DEV Community

Cover image for Javascript Quirks and Oddities Museum: Part I

Javascript Quirks and Oddities Museum: Part I

kuddleman profile image Donny ・3 min read

Every human language has its quirks. Those of you who have studied any foreign language will attest to that. Even computer languages, despite being carefully designed and thought out, have quirks. The reason is that human language, like French for example, and computer language, like javaScript, are alike in one important way: they both were “designed” and “developed” by humans! Anything designed by the human mind must necessarily have some element of irrationality inherent in it as human beings are, on our deepest level, irrational! As my French teacher used to say, “The French verb is a many-colored thing!” Well, that quote could be applied to javascript to some degree.

So let’s look at some of JavaScript’s oddities and curiosities:

Null is an Object

The definition of “null” is the total absence of meaningful value. If that is the case. Why is it that JavaScript considers “null” to be an object?

 alert(typeof null) //alerts ‘object’

This is an unabashed bug in the JS system. “Null” is actually a primitive value if you look it up in the textbooks. So why do the JavaScript Goddesses not descend down and fix this mess?

Basically, it’s because if it were fixed, it would break existing code. If we go back to the first version of JavaScript we’ll see that it had to do with the way values were stored. A simplified explanation is that “null” was a special value that was stored in a bart in a part of the bit units whose data referenced an object. Even so isn’t this an obvious bug to fix? Basically, remember the inventors of JS did this in 10 days and just did get to it. Then, we can suppose it became too late to fix the problem and not cause a lot of grief as more and more things were written with JavaScript.

But wait, it gets even better!

NaN is a Number

Remember back in the day when you were first learning JS? You’ll remember NaN is Not-A-Number. You’ll get it returned to you if you, for example, 1) try to parse a non-number ( parseInt(“blabla”()), 2) a math operation where the result is not a real number ( Math.sqrt(-1)) and a couple of other cases.

So why is that when we call the “typeof” method on “NaN” we get “number”. Further, why is it that “NaN” is NOT strictly equal to itself?

alert( typeof NaN ) // alerts ‘Number’

alert( NaN === NaN ) // evaluates false

The ECMAScript standard states that Numbers should be IEEE-754 floating point data.* This includes Infinity, -Infinity, and also NaN.

Understanding why the statement “NaN === “NaN” evaluates to false is a little more subtle. First, we have to remember what the strict operator( === ) does. The strict operator compares both type and value.

What is the value of NaN (great interview question, BTW)? Well, NaN doesn’t have a real value.
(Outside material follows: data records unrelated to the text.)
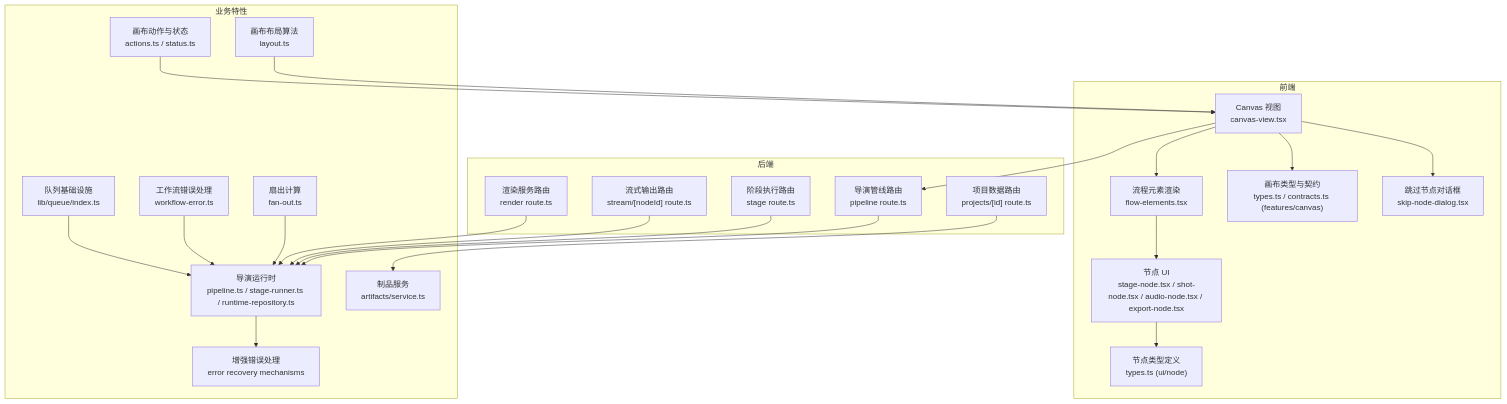
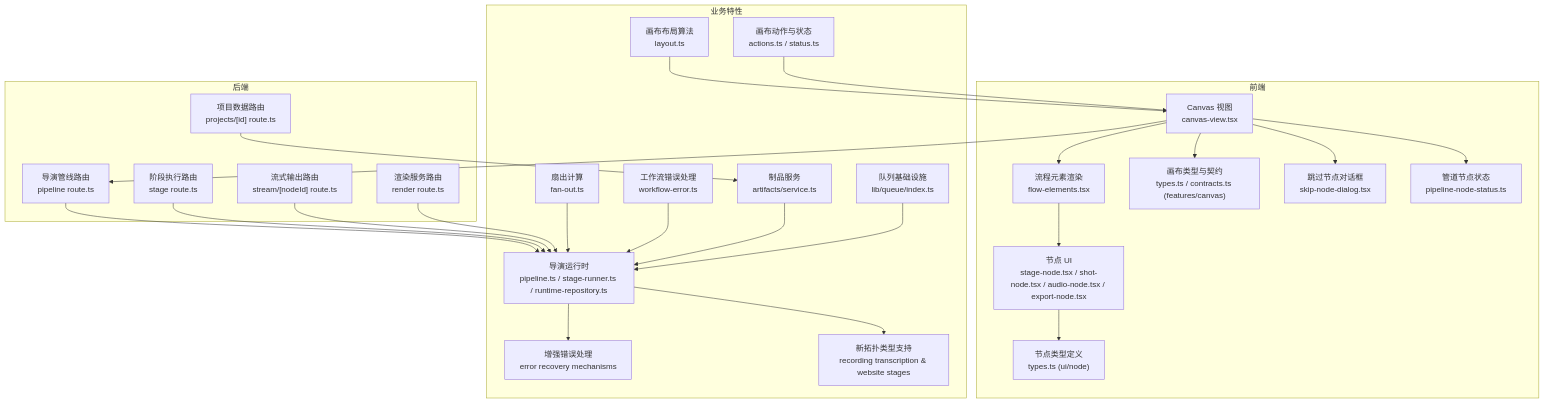
The first of 16 diagrams in .qoder/repowiki/zh/content/画布编辑器/画布编辑器.md (scottcwy/PurpleInk), drawn with Mermaid before and after one commit. The commit also changed other lines of this file and 29 other files, not shown here.

````diff
--- a/.qoder/repowiki/zh/content/画布编辑器/画布编辑器.md
+++ b/.qoder/repowiki/zh/content/画布编辑器/画布编辑器.md
@@ -65,45 +67,50 @@
 ```mermaid
 graph TB
 subgraph "前端"
 A["Canvas 视图<br/>canvas-view.tsx"]
 B["流程元素渲染<br/>flow-elements.tsx"]
 C["节点 UI<br/>stage-node.tsx / shot-node.tsx / audio-node.tsx / export-node.tsx"]
 D["节点类型定义<br/>types.ts (ui/node)"]
 E["画布类型与契约<br/>types.ts / contracts.ts (features/canvas)"]
 F["跳过节点对话框<br/>skip-node-dialog.tsx"]
+G["管道节点状态<br/>pipeline-node-status.ts"]
 end
 subgraph "后端"
-G["导演管线路由<br/>pipeline route.ts"]
-H["阶段执行路由<br/>stage route.ts"]
-I["流式输出路由<br/>stream/[nodeId] route.ts"]
-J["项目数据路由<br/>projects/[id] route.ts"]
-K["渲染服务路由<br/>render route.ts"]
+H["导演管线路由<br/>pipeline route.ts"]
+I["阶段执行路由<br/>stage route.ts"]
+J["流式输出路由<br/>stream/[nodeId] route.ts"]
+K["项目数据路由<br/>projects/[id] route.ts"]
+L["渲染服务路由<br/>render route.ts"]
 end
 subgraph "业务特性"
-L["画布布局算法<br/>layout.ts"]
-M["画布动作与状态<br/>actions.ts / status.ts"]
-N["扇出计算<br/>fan-out.ts"]
-O["工作流错误处理<br/>workflow-error.ts"]
-P["导演运行时<br/>pipeline.ts / stage-runner.ts / runtime-repository.ts"]
-Q["制品服务<br/>artifacts/service.ts"]
-R["队列基础设施<br/>lib/queue/index.ts"]
-S["增强错误处理<br/>error recovery mechanisms"]
+M["画布布局算法<br/>layout.ts"]
+N["画布动作与状态<br/>actions.ts / status.ts"]
+O["扇出计算<br/>fan-out.ts"]
+P["工作流错误处理<br/>workflow-error.ts"]
+Q["导演运行时<br/>pipeline.ts / stage-runner.ts / runtime-repository.ts"]
+R["制品服务<br/>artifacts/service.ts"]
+S["队列基础设施<br/>lib/queue/index.ts"]
+T["增强错误处理<br/>error recovery mechanisms"]
+U["新拓扑类型支持<br/>recording transcription & website stages"]
 end
 A --> B
 B --> C
 C --> D
 A --> E
 A --> F
 A --> G
-G --> P
-H --> P
-I --> P
+A --> H
+H --> Q
+I --> Q
 J --> Q
-K --> P
-L --> A
+K --> R
+L --> Q
 M --> A
-N --> P
-O --> P
-P --> S
-R --> P
+N --> A
+O --> Q
+P --> Q
+Q --> T
+R --> Q
+S --> Q
+Q --> U
 ```
````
So if you compare it to itself, values cannot be compared and therefore the boolean value has to be “false.”

Last one for today:

An Array with No Keys == False

alert( new Array() == false)  // evaluates true

This is a good one--also quite the famous quirk in JS.

So we’ve made a new, empty array and using the loose equality operator to compare it to the boolean ‘false’. Why is that? An empty array is NOT defined as a falsey value**.

Here’s what happens: Under the hold, JS will coerce the new Array by calling .toString() on it. So what we’ll get is:

“” == false

which evaluates to true. An empty string is in fact a falsy value so the statement is true.

Those are just a few of the curiosities JS presents to make us scratch our heads, vex and for the geek in us--delight us.

Stay tuned for more.

In the meantime,

Keep Coding Out Your Dreams!


*The IEEE Standard for Floating-Point Arithmetic was established in 1985 and is a technical standard for floating-point arithmetic. Read all about it here

**Falsey values in JS are: 0, null, undefined, false, NaN and the empty string(“”).


Editor guide